* TASK INSTRUCTIONS: Find the word "tanh" in the listing. Copy out each line where it occurs.
═══ GIVEN RECORDS ═══
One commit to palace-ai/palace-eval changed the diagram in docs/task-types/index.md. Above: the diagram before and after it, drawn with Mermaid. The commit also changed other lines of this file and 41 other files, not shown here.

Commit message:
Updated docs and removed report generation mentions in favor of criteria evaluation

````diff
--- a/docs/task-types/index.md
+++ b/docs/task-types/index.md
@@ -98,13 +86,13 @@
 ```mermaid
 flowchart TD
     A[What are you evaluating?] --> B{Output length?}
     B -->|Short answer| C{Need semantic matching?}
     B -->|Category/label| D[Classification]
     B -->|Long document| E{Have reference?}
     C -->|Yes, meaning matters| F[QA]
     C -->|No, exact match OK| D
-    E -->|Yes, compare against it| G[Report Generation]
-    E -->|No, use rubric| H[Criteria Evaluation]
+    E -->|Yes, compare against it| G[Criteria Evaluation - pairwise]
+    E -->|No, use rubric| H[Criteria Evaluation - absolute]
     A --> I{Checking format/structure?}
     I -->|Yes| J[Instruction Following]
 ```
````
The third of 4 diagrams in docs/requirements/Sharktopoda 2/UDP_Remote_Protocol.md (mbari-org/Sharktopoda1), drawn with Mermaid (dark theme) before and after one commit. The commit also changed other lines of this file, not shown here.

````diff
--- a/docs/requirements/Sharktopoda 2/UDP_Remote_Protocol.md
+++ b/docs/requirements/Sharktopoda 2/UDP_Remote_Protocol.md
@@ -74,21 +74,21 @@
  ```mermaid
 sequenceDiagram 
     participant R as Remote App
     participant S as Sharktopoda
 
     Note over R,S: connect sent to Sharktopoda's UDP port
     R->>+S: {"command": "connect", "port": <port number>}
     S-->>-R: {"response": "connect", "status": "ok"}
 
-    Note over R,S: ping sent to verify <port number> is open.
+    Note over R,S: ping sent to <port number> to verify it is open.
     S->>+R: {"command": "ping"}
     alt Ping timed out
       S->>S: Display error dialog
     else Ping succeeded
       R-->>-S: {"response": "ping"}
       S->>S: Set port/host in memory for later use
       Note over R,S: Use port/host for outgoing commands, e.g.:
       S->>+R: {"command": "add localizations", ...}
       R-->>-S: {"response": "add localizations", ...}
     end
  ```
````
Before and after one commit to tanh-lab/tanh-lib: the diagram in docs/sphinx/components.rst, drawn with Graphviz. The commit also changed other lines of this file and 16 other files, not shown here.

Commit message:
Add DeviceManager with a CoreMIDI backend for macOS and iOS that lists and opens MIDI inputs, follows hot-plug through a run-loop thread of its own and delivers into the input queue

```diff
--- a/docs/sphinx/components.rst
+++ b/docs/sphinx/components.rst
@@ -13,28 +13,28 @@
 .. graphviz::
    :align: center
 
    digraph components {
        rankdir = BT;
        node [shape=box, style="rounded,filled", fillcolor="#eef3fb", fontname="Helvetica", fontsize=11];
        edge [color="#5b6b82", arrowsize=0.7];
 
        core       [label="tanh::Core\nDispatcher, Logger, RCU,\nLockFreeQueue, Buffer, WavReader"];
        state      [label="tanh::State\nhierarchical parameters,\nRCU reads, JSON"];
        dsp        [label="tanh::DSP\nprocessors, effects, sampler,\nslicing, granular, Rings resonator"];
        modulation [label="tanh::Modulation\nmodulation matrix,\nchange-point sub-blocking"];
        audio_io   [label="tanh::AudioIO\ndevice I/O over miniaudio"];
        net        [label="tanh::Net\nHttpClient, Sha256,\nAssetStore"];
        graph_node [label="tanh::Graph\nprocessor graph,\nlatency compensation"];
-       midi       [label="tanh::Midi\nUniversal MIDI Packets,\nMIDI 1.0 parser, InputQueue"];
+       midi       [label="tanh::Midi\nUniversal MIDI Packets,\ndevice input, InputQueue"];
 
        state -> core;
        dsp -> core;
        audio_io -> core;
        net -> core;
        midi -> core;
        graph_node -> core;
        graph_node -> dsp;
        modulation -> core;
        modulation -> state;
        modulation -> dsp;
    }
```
═══
* ANSWER TO THIS TASK:
Before and after one commit to tanh-lab/tanh-lib: the diagram in docs/sphinx/components.rst, drawn with Graphviz. The commit also changed other lines of this file and 16 other files, not shown here.
        core       [label="tanh::Core\nDispatcher, Logger, RCU,\nLockFreeQueue, Buffer, WavReader"];
        state      [label="tanh::State\nhierarchical parameters,\nRCU reads, JSON"];
        dsp        [label="tanh::DSP\nprocessors, effects, sampler,\nslicing, granular, Rings resonator"];
        modulation [label="tanh::Modulation\nmodulation matrix,\nchange-point sub-blocking"];
        audio_io   [label="tanh::AudioIO\ndevice I/O over miniaudio"];
        net        [label="tanh::Net\nHttpClient, Sha256,\nAssetStore"];
        graph_node [label="tanh::Graph\nprocessor graph,\nlatency compensation"];
-       midi       [label="tanh::Midi\nUniversal MIDI Packets,\nMIDI 1.0 parser, InputQueue"];
+       midi       [label="tanh::Midi\nUniversal MIDI Packets,\ndevice input, InputQueue"];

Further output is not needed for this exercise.